Brief - For the string "usecase", search the entries below and copy every line where it appears.
(Records provided)
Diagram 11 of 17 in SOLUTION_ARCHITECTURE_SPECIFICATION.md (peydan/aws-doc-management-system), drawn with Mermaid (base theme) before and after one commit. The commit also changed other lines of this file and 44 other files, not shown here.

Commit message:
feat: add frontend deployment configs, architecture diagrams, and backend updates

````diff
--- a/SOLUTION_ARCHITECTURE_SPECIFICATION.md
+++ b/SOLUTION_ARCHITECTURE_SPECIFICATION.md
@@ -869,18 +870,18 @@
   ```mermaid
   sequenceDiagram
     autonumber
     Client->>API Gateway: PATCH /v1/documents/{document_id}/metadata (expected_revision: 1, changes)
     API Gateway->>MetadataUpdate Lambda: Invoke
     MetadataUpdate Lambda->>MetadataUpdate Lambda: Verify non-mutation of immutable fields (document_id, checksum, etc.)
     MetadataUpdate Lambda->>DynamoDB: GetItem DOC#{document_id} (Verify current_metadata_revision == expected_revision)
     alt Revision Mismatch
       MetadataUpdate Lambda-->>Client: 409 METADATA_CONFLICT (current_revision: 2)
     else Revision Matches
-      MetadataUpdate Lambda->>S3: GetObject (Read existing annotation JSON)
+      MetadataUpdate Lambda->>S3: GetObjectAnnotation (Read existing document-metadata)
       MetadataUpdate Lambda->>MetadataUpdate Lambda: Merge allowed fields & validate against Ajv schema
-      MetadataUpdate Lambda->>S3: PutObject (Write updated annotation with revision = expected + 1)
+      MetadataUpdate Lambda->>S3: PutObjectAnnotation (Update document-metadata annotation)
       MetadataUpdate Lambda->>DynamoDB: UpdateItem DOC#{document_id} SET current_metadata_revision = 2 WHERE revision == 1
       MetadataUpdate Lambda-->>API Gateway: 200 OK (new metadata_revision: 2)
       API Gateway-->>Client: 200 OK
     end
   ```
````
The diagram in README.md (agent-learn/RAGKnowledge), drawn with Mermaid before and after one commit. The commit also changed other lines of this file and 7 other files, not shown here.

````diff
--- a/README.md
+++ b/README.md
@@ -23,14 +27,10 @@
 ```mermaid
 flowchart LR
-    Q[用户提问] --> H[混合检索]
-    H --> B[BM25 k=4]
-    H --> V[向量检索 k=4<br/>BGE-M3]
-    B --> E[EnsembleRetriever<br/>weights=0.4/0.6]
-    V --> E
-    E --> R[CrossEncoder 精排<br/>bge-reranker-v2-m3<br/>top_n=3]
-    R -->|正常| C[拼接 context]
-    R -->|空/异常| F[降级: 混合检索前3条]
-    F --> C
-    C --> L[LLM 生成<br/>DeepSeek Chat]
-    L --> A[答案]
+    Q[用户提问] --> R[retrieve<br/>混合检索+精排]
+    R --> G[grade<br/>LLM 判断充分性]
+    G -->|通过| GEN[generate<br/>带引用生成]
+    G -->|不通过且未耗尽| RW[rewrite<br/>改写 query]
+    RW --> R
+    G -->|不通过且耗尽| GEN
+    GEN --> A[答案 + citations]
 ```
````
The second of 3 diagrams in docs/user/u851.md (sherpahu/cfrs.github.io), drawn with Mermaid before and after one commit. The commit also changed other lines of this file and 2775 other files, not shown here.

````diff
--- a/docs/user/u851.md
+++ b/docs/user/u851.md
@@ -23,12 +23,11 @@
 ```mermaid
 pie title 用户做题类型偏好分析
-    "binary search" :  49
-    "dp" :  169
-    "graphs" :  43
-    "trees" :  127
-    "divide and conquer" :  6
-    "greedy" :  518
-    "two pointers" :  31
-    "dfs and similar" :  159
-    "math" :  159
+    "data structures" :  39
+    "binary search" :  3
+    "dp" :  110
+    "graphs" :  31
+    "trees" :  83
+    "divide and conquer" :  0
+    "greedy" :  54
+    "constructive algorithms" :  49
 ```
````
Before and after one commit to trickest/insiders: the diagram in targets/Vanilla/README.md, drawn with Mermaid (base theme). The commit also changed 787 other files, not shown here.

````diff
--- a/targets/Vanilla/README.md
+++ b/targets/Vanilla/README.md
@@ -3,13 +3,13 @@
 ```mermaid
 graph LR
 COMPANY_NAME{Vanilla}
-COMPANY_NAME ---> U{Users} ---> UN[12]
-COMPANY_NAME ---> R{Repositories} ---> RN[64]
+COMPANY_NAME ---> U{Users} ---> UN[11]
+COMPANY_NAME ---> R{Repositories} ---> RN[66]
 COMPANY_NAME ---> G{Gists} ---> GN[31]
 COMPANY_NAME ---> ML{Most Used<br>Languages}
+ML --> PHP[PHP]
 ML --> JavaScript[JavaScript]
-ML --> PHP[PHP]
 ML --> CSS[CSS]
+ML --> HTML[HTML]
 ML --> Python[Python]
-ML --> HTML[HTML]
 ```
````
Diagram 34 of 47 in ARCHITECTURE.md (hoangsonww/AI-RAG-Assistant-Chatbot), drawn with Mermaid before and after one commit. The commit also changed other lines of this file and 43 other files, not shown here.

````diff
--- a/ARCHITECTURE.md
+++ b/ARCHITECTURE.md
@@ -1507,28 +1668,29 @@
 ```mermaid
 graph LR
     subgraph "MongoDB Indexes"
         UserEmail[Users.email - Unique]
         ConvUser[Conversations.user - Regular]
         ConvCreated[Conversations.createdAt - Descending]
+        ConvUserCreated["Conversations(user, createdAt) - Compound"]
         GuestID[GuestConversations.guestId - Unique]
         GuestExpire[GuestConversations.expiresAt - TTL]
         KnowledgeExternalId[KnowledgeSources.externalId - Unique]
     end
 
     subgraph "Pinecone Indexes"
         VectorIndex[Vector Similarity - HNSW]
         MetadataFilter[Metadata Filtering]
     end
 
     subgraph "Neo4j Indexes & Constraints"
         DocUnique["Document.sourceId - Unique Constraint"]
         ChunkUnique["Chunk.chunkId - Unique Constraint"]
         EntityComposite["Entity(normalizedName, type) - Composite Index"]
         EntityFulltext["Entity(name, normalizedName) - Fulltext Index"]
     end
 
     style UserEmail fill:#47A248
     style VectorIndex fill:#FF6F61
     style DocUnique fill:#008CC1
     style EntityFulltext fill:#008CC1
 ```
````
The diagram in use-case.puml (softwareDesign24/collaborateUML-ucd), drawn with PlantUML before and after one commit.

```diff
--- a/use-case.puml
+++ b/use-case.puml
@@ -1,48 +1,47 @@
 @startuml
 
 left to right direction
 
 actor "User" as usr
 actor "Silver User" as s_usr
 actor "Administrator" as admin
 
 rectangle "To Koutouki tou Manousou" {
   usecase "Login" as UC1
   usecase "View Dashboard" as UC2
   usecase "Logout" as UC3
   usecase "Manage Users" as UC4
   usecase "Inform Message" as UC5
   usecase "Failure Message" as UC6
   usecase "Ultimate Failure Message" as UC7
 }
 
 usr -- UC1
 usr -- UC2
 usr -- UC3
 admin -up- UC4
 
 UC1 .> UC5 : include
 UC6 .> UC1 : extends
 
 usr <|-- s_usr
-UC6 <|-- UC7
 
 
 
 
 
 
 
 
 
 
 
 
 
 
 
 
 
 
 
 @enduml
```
(End Records provided)
Result of this exercise -
   usecase "Login" as UC1
   usecase "View Dashboard" as UC2
   usecase "Logout" as UC3
   usecase "Manage Users" as UC4
   usecase "Inform Message" as UC5
   usecase "Failure Message" as UC6
   usecase "Ultimate Failure Message" as UC7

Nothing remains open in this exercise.